Work request: Repeat the data that follows verbatim. Images are not part of the copy.

....

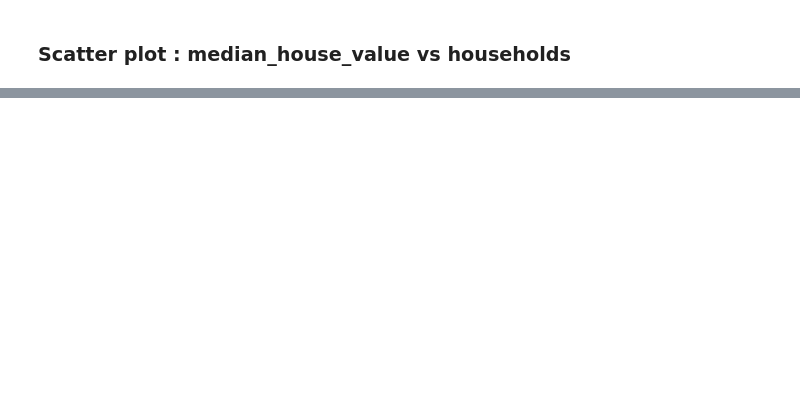
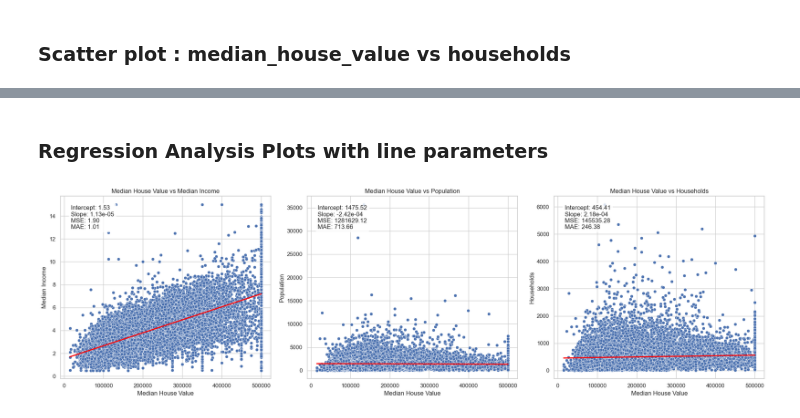
Before and after one commit to sreehariprathap/Univariate-Linear-Regression-on-the-California-Housing-Prices-Dataset, a Jupyter notebook: Sreehari_prathap_CSCN8010_Section#2_Lab1.ipynb, the cells around one changed output, grey strips where cells are left out. Cells and saved outputs as stored; diff of their text form; code cells hidden in the pictures; blank space fills up the shorter version.

```diff
--- a/Sreehari_prathap_CSCN8010_Section#2_Lab1.ipynb
+++ b/Sreehari_prathap_CSCN8010_Section#2_Lab1.ipynb
@@ -103,0 +220,45 @@ plt.show()
+# %% [markdown]
+### Regression Analysis Plots with line parameters
+# %%
+# setting figure size
+plt.figure(figsize=(20, 6))
+
+# 1. median house value vs median income
+# create subplots
+plt.subplot(1, 3, 1)
+sns.scatterplot(x=df['median_house_value'], y=df['median_income'])
+# plot regression line
+sns.regplot(x=df['median_house_value'], y=df['median_income'], scatter=False, color='red', ci=None)
+plt.title('Median House Value vs Median Income')
+# set x-axis label
+plt.xlabel('Median House Value')
+# set y-axis label
+plt.ylabel('Median Income')
+# display metrics in text box
+plt.text(0.05, 0.95, f'Intercept: {intercept1:.2f}\nSlope: {slope1:.2e}\nMSE: {mse1:.2f}\nMAE: {mae1:.2f}',
+         transform=plt.gca().transAxes, fontsize=12, verticalalignment='top', bbox=dict(boxstyle='round', facecolor='white', alpha=0.8))
+
+# 2. median house value vs population
+plt.subplot(1, 3, 2)
+sns.scatterplot(x=df['median_house_value'], y=df['population'])
+sns.regplot(x=df['median_house_value'], y=df['population'], scatter=False, color='red', ci=None)
+plt.title('Median House Value vs Population')
+plt.xlabel('Median House Value')
+plt.ylabel('Population')
+plt.text(0.05, 0.95, f'Intercept: {intercept2:.2f}\nSlope: {slope2:.2e}\nMSE: {mse2:.2f}\nMAE: {mae2:.2f}',
+         transform=plt.gca().transAxes, fontsize=12, verticalalignment='top', bbox=dict(boxstyle='round', facecolor='white', alpha=0.8))
+
+# 3. median house value vs households
+plt.subplot(1, 3, 3)
+sns.scatterplot(x=df['median_house_value'], y=df['households'])
+sns.regplot(x=df['median_house_value'], y=df['households'], scatter=False, color='red', ci=None)
+plt.title('Median House Value vs Households')
+plt.xlabel('Median House Value')
+plt.ylabel('Households')
+plt.text(0.05, 0.95, f'Intercept: {intercept3:.2f}\nSlope: {slope3:.2e}\nMSE: {mse3:.2f}\nMAE: {mae3:.2f}',
+         transform=plt.gca().transAxes, fontsize=12, verticalalignment='top', bbox=dict(boxstyle='round', facecolor='white', alpha=0.8))
+
+plt.tight_layout()
+plt.show()
+# %% [output]
+[figure, added]
```
Also changed, not shown: parts of 16 cells of this notebook.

....

Task answer:
Before and after one commit to sreehariprathap/Univariate-Linear-Regression-on-the-California-Housing-Prices-Dataset, a Jupyter notebook: Sreehari_prathap_CSCN8010_Section#2_Lab1.ipynb, the cells around one changed output, grey strips where cells are left out. Cells and saved outputs as stored; diff of their text form; code cells hidden in the pictures; blank space fills up the shorter version.

```diff
--- a/Sreehari_prathap_CSCN8010_Section#2_Lab1.ipynb
+++ b/Sreehari_prathap_CSCN8010_Section#2_Lab1.ipynb
@@ -103,0 +220,45 @@ plt.show()
+# %% [markdown]
+### Regression Analysis Plots with line parameters
+# %%
+# setting figure size
+plt.figure(figsize=(20, 6))
+
+# 1. median house value vs median income
+# create subplots
+plt.subplot(1, 3, 1)
+sns.scatterplot(x=df['median_house_value'], y=df['median_income'])
+# plot regression line
+sns.regplot(x=df['median_house_value'], y=df['median_income'], scatter=False, color='red', ci=None)
+plt.title('Median House Value vs Median Income')
+# set x-axis label
+plt.xlabel('Median House Value')
+# set y-axis label
+plt.ylabel('Median Income')
+# display metrics in text box
+plt.text(0.05, 0.95, f'Intercept: {intercept1:.2f}\nSlope: {slope1:.2e}\nMSE: {mse1:.2f}\nMAE: {mae1:.2f}',
+         transform=plt.gca().transAxes, fontsize=12, verticalalignment='top', bbox=dict(boxstyle='round', facecolor='white', alpha=0.8))
+
+# 2. median house value vs population
+plt.subplot(1, 3, 2)
+sns.scatterplot(x=df['median_house_value'], y=df['population'])
+sns.regplot(x=df['median_house_value'], y=df['population'], scatter=False, color='red', ci=None)
+plt.title('Median House Value vs Population')
+plt.xlabel('Median House Value')
+plt.ylabel('Population')
+plt.text(0.05, 0.95, f'Intercept: {intercept2:.2f}\nSlope: {slope2:.2e}\nMSE: {mse2:.2f}\nMAE: {mae2:.2f}',
+         transform=plt.gca().transAxes, fontsize=12, verticalalignment='top', bbox=dict(boxstyle='round', facecolor='white', alpha=0.8))
+
+# 3. median house value vs households
+plt.subplot(1, 3, 3)
+sns.scatterplot(x=df['median_house_value'], y=df['households'])
+sns.regplot(x=df['median_house_value'], y=df['households'], scatter=False, color='red', ci=None)
+plt.title('Median House Value vs Households')
+plt.xlabel('Median House Value')
+plt.ylabel('Households')
+plt.text(0.05, 0.95, f'Intercept: {intercept3:.2f}\nSlope: {slope3:.2e}\nMSE: {mse3:.2f}\nMAE: {mae3:.2f}',
+         transform=plt.gca().transAxes, fontsize=12, verticalalignment='top', bbox=dict(boxstyle='round', facecolor='white', alpha=0.8))
+
+plt.tight_layout()
+plt.show()
+# %% [output]
+[figure, added]
```
Also changed, not shown: parts of 16 cells of this notebook.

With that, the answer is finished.